This swivel is primarily a clip that also swivels. It has many falconers who love it, and many who hate it. The advantage is that with one quick squeeze, you can release a bird. Because of this it is very handy as a glove clip to release a bird off the fist. It is not to be trusted to leave a bird weathering or as the only clip attached to a leash. One moment of pressure and the bird is loose. Also, many falconers have found that their natural tendency is to grab at a leash setup when they want to hold their bird tightly. This clip responds by releasing the bird and not holding tighter. The weakest point of this structure is the pin in the middle of the scissor action, and it is not meant to be a daily stressed safe snap.
Spro Heavy Duty Swivel
This swivel is a salt-water variety and is used here integrated with a leash and jess extender. The advantage is a very light weight setup that is not prone to tangling or twisting. The disadvantage is that you cannot see how the swivel is worn and a swivel failure may happen suddenly and without warning.
A Spro heavy duty #7 or #8 will fit for many medium to large birds.
Barrel Swivel or Standard Fishing Swivel
This is a very tiny Barrel Swivel and Safety Snap and only appropriate for small birds such as a Kestrel or Merlin. This usually consists of a single swivel and snap attached to the leash branching to two swivels, each snapped to one jess. This is therefore sometimes called a Y-swivel. The Safety Snap is one design for this rig. Another design is the Coastlock Snap, however these tend to fail at slightly higher rates than the Safety Snap. In the past NAFA has disallowed Coastlock Snap swivels from being used in their weathering yard. One problem with some of these arrangements is that there's a thin piece of metal passing through a leather jess, which can stretch the hole or break when the bird bates.
When set up in a Y-swivel arrangement, be careful that the metal rings and edges are not rubbing against the tail as it can cause damage and even broken feathers.
Dog Leash Swivel

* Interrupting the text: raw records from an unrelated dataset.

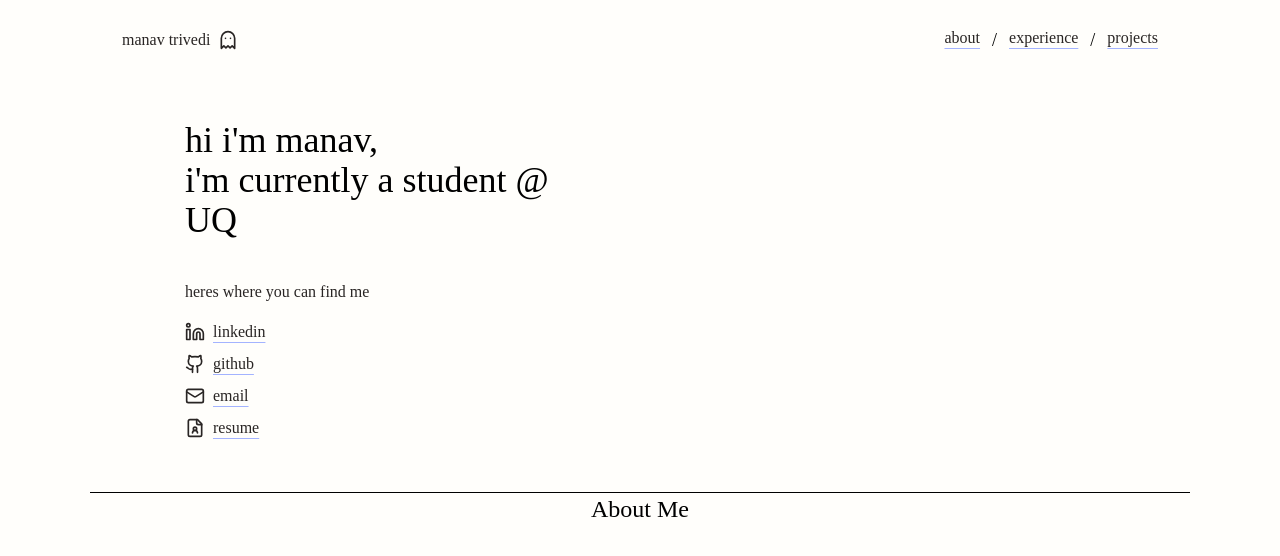
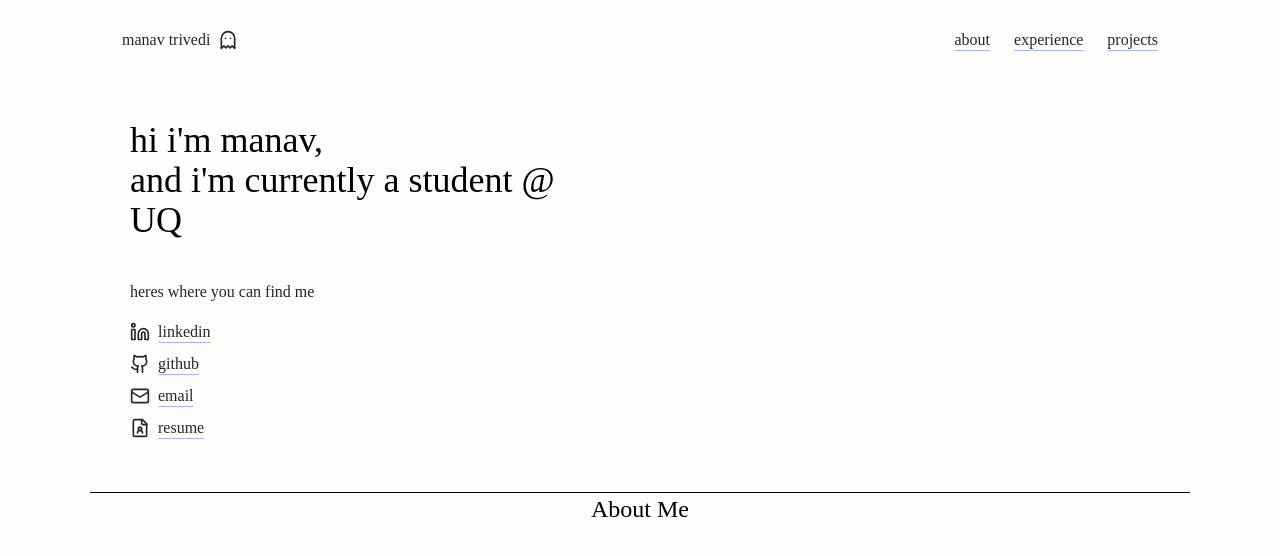
Before and after one commit to ManavTriv/Portfolio, a React (Vite) app in the folder frontend/: page / in a window 1280 px wide. Shown: the top 556 px of the page. Built offline with nearby package versions, Linux system fonts and the light colour scheme; a web font is replaced by a local one.

Commit message:
Cleaned up code with suggested improvements

```diff
--- a/frontend/package.json
+++ b/frontend/package.json
@@ -11,6 +11,7 @@
   },
   "dependencies": {
     "@tailwindcss/vite": "^4.0.6",
+    "clsx": "^2.1.1",
     "lucide-react": "^0.475.0",
     "react": "^19.0.0",
     "react-dom": "^19.0.0",
--- a/frontend/src/components/IntroCard.jsx
+++ b/frontend/src/components/IntroCard.jsx
@@ -2,13 +2,13 @@ import { Linkedin, Github, Mail, FileUser } from "lucide-react";
 
 const IntroCard = () => {
   return (
-    <div className="flex md:flex-row flex-col items-center justify-center mx-auto w-[90%]">
+    <div className="flex md:flex-row flex-col items-center justify-center mx-auto w-full">
       <div className="flex flex-col p-10 h-full md:w-[50%] w-full">
         <p className="font-secondary font-medium md:text-4xl text-3xl">
           hi i'm manav,
         </p>
         <p className="font-secondary font-medium md:text-4xl text-3xl">
-          i'm currently a student @ UQ
+          and i'm currently a student @ UQ
         </p>
         <div className="flex flex-col space-y-2 mt-10">
           <p className="font-secondary text-base pb-2 text-stone-800 ">
--- a/frontend/src/components/Navbar.jsx
+++ b/frontend/src/components/Navbar.jsx
@@ -1,14 +1,19 @@
 import { Ghost } from "lucide-react";
+import clsx from "clsx";
+import PropTypes from "prop-types";
 
-// eslint-disable-next-line react/prop-types
-const Navbar = ({scrolled, scrollToAbout, scrollToExperience, scrollToProjects, handleHomeClick,}) => {
+const Navbar = ({scrolled, scrollToAbout, scrollToExperience, scrollToProjects, handleHomeClick}) => {
+
+  const navLinkClass = "font-secondary font-medium text-base underline decoration-indigo-300 underline-offset-5 cursor-pointer text-stone-800 hover:text-indigo-300 transition-all duration-300";
+
   return (
-    <div
-      className={`fixed top-0 w-full z-50 transition-all duration-300 ${
-        scrolled ? "backdrop-blur-[2px] bg-transparent" : ""
-      }`}
+    <nav
+      className={clsx(
+        "fixed top-0 w-full z-50 transition-all duration-300",
+        scrolled && "backdrop-blur-[1.5px] bg-transparent"
+      )}
     >
-      <div className="flex sm:flex-row items-center sm:justify-between flex-col justify-center w-[90%] xl:max-w-[1100px] mx-auto sm:h-20 h-20 px-8">
+      <div className="flex sm:flex-row items-center sm:justify-between flex-col justify-center w-[90%] xl:max-w-[1100px] mx-auto min-h-20 px-8">
         <a
           onClick={handleHomeClick}
           className="flex flex-row space-x-2 font-secondary font-medium items-center text-center text-base cursor-pointer text-stone-800 hover:text-indigo-300 transition-all duration-300"
@@ -17,32 +22,45 @@ const Navbar = ({scrolled, scrollToAbout, scrollToExperience, scrollToProjects,
           <Ghost className="w-5 h-5" />
         </a>
 
-        <div className="flex flex-row space-x-3">
+        <div className="flex flex-row space-x-6">
           <a
             onClick={scrollToAbout}
-            className="font-secondary font-medium text-base underline decoration-indigo-300 underline-offset-5 cursor-pointer text-stone-800 hover:text-indigo-300 transition-all duration-300"
+            role="button"
+            tabIndex={0}
+            className={navLinkClass}
           >
             about
           </a>
-          <span className="font-secondary text-lg">/</span>
+
           <a
             onClick={scrollToExperience}
-            className="font-secondary font-medium text-base underline decoration-indigo-300 underline-offset-5 cursor-pointer text-stone-800 hover:text-indigo-300 transition-all duration-300"
+            role="button"
+            tabIndex={0}
+            className={navLinkClass}
           >
             experience
           </a>
-          <span className="font-secondary text-lg">/</span>
+
           <a
             onClick={scrollToProjects}
-            className="font-secondary font-medium text-base underline decoration-indigo-300 underline-offset-5 cursor-pointer text-stone-800 hover:text-indigo-300 transition-all duration-300"
+            role="button"
+            tabIndex={0}
+            className={navLinkClass}
           >
             projects
           </a>
         </div>
       </div>
-    </div>
+    </nav>
   );
 };
 
+Navbar.propTypes = {
+  scrolled: PropTypes.bool.isRequired,
+  scrollToAbout: PropTypes.func.isRequired,
+  scrollToExperience: PropTypes.func.isRequired,
+  scrollToProjects: PropTypes.func.isRequired,
+  handleHomeClick: PropTypes.func.isRequired,
+};
 
 export default Navbar;
```
Also changed, not shown: 1 other file (tests, documents, lock files or other folders).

This is probably the most common sort of swivel and snap that people see, and what they think of before they become falconers. However, this is not a swivel or snap that should be trusted for situations other than a simple glove leash. The physical rigors that a falconry swivel undergoes are far more than what a dog swivel is designed to undergo. The snap also has a faulty design for falconry purposes as it can easily be twisted and release.